  3. Khwaja Hafizullah: (? – 1795)

List of the Nawabs of Dhaka

  1. Nawab Khwaja Alimullah: (? – 1858) First to assume the title of Nawab.
  2. Nawab Sir Khwaja Abdul Ghani Mian KCSI: (1813–1896) First to assume the title of Nawab as hereditery. Second Nawab of the family.
  3. Nawab Sir Khwaja Ahsanullah KCIE: (1846–1901) Third Nawab of the family.
  4. Nawab Bahadur Sir Khwaja Salimullah GCIE, KCSI: (1871–1915) Fourth Nawab of the family.
  5. Nawab Bahadur Khwaja Habibullah: (1895–1958) Fifth Nawab of the family.
  6. Nawab Bahadur Khwaja Hassan Askari: (1920–1984) First inheritor of the estate after abolition of titles. Sixth Nawab of the family.

Nawab Major Khawaja Hasan Askari, the last Nawab of Dhaka was born on 21 August 1921 at the Ahsan Manzil Palace in Dhaka .The eldest son of Nawab Habibullah Bhadur of Dacca and Shahryar Begum (the grand-daughter of Nawab Sir Ahsanullah), he became the Nawab of Dhaka after his father’s death in 1958.

Nawab Hasan Askari completed his early education from the maktab at the Ahsan Manzil Palace and later joined the Muslim High School. His mother died when he was only ten years old after which he was sent to study at the Aligarh School and College from where he completed his B.A in 1940. At Aligarh he was part of the cricket team and the captain of riding club and was also the recipient of the Quaid-e-Azam Award, an honor that bestowed upon him during Qaid-e-Azam’s visit to Aligarh University. On completion of his academic career he joined the Army in 1942 and then went on to do an internship in the south of India. He then went on to join the 7th Cavalry Regiment Armored Corp and took part in action on the Burma Front against Japanese. It is said he was the first Indian Officer who carried out operation with tanks on the Burma Front and is also reported to have sustained injuries on his legs and head during the war.

In 1946 he left the British Indian army as his father required his assistance to campaign to gain the allegiance of most of Bengal for the newly emerging Pakistan. He rejoined the army after partition in 1948. In 1946 he was engaged to Bilquis Shehzadi,daughter of Nawab Hafeezuddin Khan of the State of Surat. He was married in 1948 in Hyderabad where they were the guests of Nizam of Hyderabad and the bridal party stayed in one of their palaces. They have one daughter and four sons.

Nawab Hasan Askari served in the East Bengal Regiment.

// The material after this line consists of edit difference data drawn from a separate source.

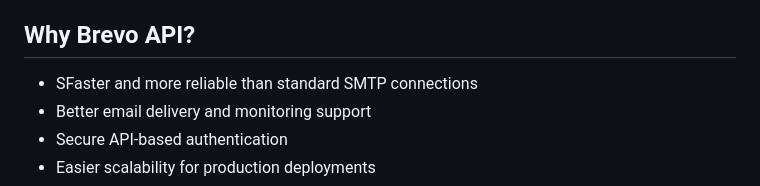
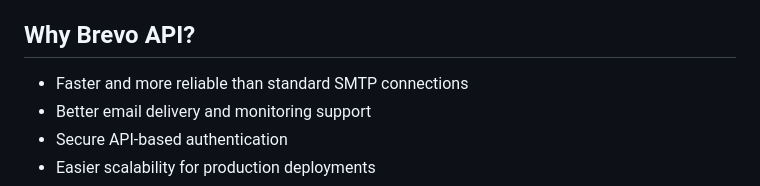
Before and after one commit to Keerthan-17/leadership-self-assessment, a Markdown page: README.md, the part around the change. GitHub-like rendering.

Commit message:
Fix typo in README regarding Brevo API benefits

```diff
--- a/README.md
+++ b/README.md
@@ -71,7 +71,7 @@ The final score determines the user’s performance category or leadership evalu
 The project uses the Brevo Email API for transactional email delivery instead of traditional SMTP integration.
 ## Why Brevo API?
 
-- SFaster and more reliable than standard SMTP connections
+- Faster and more reliable than standard SMTP connections
 - Better email delivery and monitoring support
 - Secure API-based authentication
 - Easier scalability for production deployments
```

In 1949 he was transferred to the Nowshera Armored Corp and in 1950 joined Governor General’s Body Guard as the First Adjutant when his uncle Khawaja Nazimuddin was the Governor General of Pakistan. In 1951 he returned to Dacca and served with the East Bengal Regiment in various parts of the country. In 1954 he was posted back to Rawalpindi and served with the famous 5th Regiment of the Armored Corp also known as the Probyns Horse regiment .He served between Rawalpindi and Manser Camp till 1959.

His father Nawab Habibullah Bahadur died on 21 November 1958 and Nawab Hasan Askari became the last Nawab of Dacca on 22 November 1958. The army then transferred him to East Pakistan and he simultaneously served at the army’s recruiting office in Dacca. Due to a heart problem in 1961, Nawab Hasan Askari requested to resign from the Army. During this period there was tremendous pressure on him by the people of Dacca and Pakistan to participate in politics. He contested the 1962 Elections and won a seat in the National Assembly with the support of people of Dacca and its surrounding areas. He was appointed minister of the provincial cabinet in East Pakistan with portfolios of communications, waterways and railways. He started the first rail car service in East Pakistan which was then followed in West Pakistan and is credited with having had started the work of the new railway system in Dacca.

During the 1965 war he the Chief Warden of Dacca and was later appointed Warden General of East Pakistan a post at which he remained till the fall of Dacca in 1971. He was awarded the Hilal-e-Khidmat by the President Major General Ayub Khan in the 1960s for his services to the nation. He was the President of East Pakistan Muslim League till the fall of Dacca.

He was the fore-bearer of family traditions and interacted with people from all classes. His house was open to anyone seeking any kind of help: monetary or legal assistance or the settlement of disputes. He maintained links with people who were involved with the political, military, academic, spiritual happenings in East Pakistan and West Pakistan as well as with foreign diplomats to be able to provide support for his people.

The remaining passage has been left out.